Credit Markets Stabilizing After Fed Intervention

Credit Markets Stabilizing After Fed Intervention

Issue 13

04.06.20 - Key parts of the U.S. debt markets are functioning again, a sign the Federal Reserve’s extraordinary steps are easing a credit market crunch.

Investors say the Fed has reduced disruptions in the $17 trillion U.S. Treasurys market that had sent shock waves through the financial system. Large businesses such as Oracle Corp. and CVS Health Corp. CVS +1.67% are borrowing money at a breakneck pace.

Some lower-rated companies are beginning to issue bonds again. And increased demand for mortgage bonds is starting to pull mortgage rates lower after they rose last month.

Debt markets continue remain far shakier than they were about a month ago. Most new bond sales are still coming from well-established companies with higher credit ratings, reflecting a consensus that the coronavirus crisis will likely push the economy into a deep recession. Liquidity, or the ease with which investors can buy and sell securities at what they think are market prices, remains poor in some riskier corners of the market. Some worry conditions could quickly deteriorate again, if the economic outlook darkens further.

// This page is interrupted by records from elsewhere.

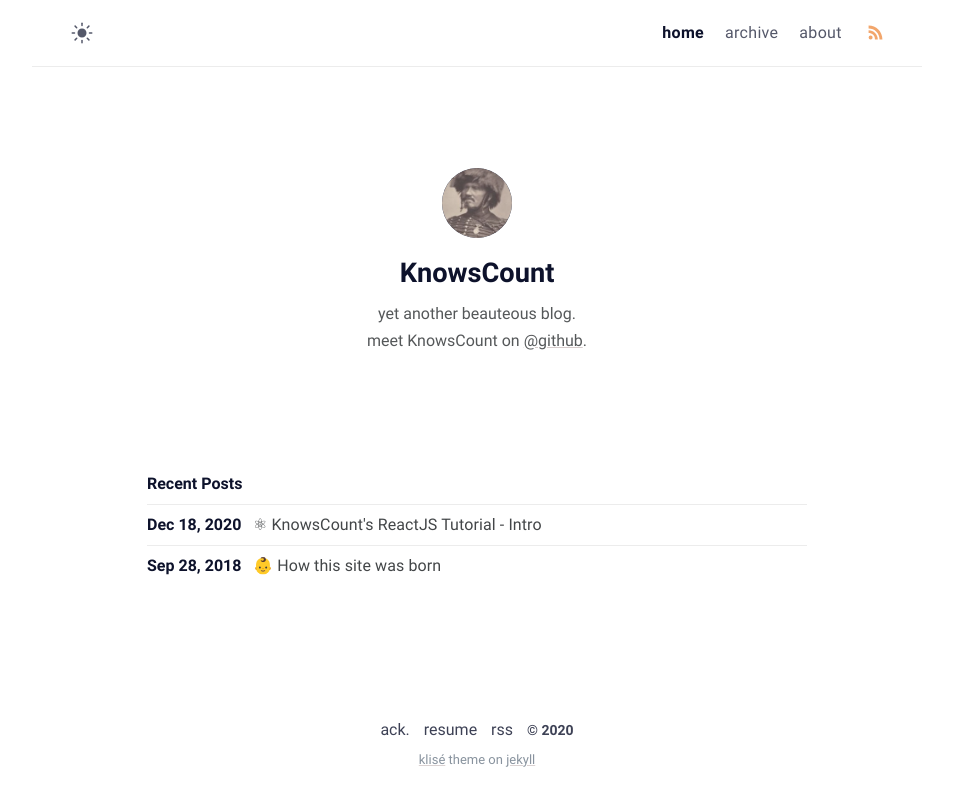
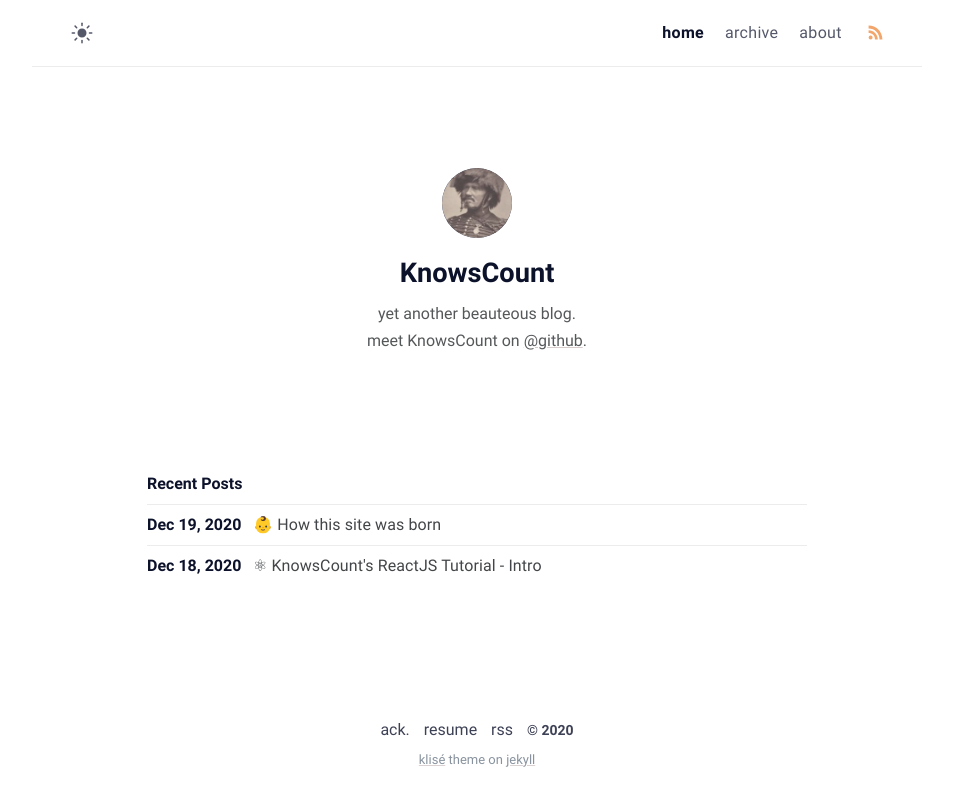
Before and after one commit to KnowsCount/blog, a Jekyll site: the page built from index.md, in a window 1280 px wide. Shown: the top 806 px of the page, without its empty margins (163-1116 px from the left). Built offline with Jekyll 4.4.1, drawn with Linux system fonts in a browser that asks for light colours.

Commit message:
blogPostFix2@20122020

```diff
--- a/_posts/how-this-site-was-made/2018-09-28-how-this-site-was-made.md
+++ b/_posts/how-this-site-was-made/2018-09-28-how-this-site-was-made.md
@@ -1,6 +1,6 @@
 ---
 title: 👶 How this site was born
-date: 2018-09-28 09:45:47 +07:00
+date: 2020-12-19 21:45:47 +07:00
 modified: 2019-08-29 09:24:47 +07:00
 tags: [blog, netlify, jekyll, github]
 description: All the services are free, a source code this site placed on github repository and intergration with netlify service, another service that you can use is github page for hosting your own static site.
```
Also changed, not shown: _posts/react-tut/2020-12-20-react-tutorial.md (+2 -0 lines).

Still, investors and analysts say the Fed’s historic interventions have spurred a meaningful reduction in market stress. Those include announcing plans to buy unlimited amounts of government bonds and mortgage securities issued by government-supported entities and starting new programs to buy higher-rated corporate bonds. The Fed doesn’t even need to follow through on this announcement, the announcement alone was a strong enough signal to bolster market confidence.

“The liquidity side is being fixed,” said Michael Collins, a senior portfolio manager at PGIM Fixed Income.

Investors said the Fed’s main goal remains simple: to hold down borrowing costs across the economy, so individuals, businesses and communities are encouraged to borrow and spend money. But that has proved challenging in recent weeks, pushing the central bank to take ever-more-aggressive and creative actions.
Shortly after the central bank reduced the key interest rate it controls to near zero on March 15, yields on longer-term U.S. Treasurys shot upward, with the 10-year yield climbing to 1.259% from 0.5% the previous week. The extra yield, or spread, investors demand to hold ultrasafe mortgage bonds over Treasurys jumped to around 1.75 percentage points, according to Tradeweb. That is compared with 1.52 percentage points just before the rate cut and less than 0.3 percentage point a week earlier.

In both cases, investors said the moves were fueled by money managers rushing to raise cash by selling what they could: ultrasafe debt. That contributed to deteriorating liquidity, as dealers demanded more compensation to stand in the middle of trades.

One measure of the Fed’s recent success is that the 10-year Treasury yield has fallen back to 0.587%, as of Friday’s close. Another is that average mortgage spreads are back down to around 1 percentage point. Put together, the moves should push down mortgage rates and hand more money to homeowners who refinance their mortgages.

Source: Wall Street Journal